> WHAT IS REQUIRED: Among the entries below, how many lines have the string "BOSS" in them? Only the number should be given.

==============================

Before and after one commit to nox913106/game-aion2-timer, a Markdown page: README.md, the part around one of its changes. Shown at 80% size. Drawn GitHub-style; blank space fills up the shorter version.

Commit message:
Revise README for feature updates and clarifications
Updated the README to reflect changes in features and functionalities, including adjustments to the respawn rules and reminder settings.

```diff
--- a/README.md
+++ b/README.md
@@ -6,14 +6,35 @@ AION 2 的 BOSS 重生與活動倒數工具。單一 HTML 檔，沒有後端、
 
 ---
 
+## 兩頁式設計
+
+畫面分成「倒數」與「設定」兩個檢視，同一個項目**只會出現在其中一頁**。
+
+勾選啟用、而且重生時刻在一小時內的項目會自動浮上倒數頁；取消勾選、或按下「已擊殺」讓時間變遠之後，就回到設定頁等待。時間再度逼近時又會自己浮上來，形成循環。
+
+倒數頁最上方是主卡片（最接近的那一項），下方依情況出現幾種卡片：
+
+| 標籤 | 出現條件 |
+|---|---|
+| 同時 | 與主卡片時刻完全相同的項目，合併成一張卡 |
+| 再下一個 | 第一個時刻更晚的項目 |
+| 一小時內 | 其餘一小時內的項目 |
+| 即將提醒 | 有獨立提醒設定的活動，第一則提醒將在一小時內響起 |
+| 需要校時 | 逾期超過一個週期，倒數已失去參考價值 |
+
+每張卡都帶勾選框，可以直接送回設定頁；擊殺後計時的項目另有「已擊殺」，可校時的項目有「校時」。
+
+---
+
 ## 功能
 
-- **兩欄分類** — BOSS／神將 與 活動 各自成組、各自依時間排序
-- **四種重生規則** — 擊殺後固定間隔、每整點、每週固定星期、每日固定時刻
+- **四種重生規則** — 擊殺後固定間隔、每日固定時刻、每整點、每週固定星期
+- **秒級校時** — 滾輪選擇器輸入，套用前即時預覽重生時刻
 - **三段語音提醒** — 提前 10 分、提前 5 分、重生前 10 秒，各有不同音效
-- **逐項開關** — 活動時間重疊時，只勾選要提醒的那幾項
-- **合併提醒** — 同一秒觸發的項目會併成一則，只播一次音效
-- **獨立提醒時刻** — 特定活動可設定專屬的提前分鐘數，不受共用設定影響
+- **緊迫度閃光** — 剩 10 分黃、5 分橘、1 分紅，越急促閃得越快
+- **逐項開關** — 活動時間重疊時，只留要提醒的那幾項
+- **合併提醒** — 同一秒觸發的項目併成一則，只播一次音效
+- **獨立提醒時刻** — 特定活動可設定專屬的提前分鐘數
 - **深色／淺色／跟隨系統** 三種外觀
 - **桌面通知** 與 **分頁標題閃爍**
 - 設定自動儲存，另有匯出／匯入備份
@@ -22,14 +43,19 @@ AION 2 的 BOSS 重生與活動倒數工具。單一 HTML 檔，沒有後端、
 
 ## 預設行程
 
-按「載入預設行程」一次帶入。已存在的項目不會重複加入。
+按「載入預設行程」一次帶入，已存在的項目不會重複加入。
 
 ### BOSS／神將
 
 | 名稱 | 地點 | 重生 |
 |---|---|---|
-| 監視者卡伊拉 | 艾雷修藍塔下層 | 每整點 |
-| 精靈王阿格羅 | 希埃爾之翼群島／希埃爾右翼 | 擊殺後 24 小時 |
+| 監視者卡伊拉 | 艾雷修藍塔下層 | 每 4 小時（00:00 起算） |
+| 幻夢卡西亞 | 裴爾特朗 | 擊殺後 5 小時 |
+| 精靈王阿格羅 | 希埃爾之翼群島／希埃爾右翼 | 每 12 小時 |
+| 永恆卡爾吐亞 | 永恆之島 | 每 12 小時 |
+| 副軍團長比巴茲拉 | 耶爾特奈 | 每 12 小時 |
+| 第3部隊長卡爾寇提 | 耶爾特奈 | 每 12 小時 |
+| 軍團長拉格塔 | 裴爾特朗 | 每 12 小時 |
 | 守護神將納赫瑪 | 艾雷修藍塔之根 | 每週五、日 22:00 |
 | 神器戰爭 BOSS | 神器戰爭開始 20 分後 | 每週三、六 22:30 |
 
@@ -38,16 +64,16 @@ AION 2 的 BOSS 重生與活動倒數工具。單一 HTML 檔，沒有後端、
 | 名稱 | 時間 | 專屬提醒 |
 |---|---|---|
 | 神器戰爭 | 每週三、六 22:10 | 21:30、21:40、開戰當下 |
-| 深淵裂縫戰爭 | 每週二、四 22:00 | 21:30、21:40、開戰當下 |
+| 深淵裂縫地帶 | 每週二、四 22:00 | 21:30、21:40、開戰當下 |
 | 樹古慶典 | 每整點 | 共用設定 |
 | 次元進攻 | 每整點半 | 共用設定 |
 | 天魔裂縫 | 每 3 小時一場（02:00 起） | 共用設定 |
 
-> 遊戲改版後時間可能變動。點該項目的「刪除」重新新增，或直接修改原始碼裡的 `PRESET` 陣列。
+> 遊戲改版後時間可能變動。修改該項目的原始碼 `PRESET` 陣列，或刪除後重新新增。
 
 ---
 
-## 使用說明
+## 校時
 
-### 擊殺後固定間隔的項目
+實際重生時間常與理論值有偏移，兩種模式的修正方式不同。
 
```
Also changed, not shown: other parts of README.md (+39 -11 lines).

==============================

> SOLUTION TO THIS EXERCISE: 6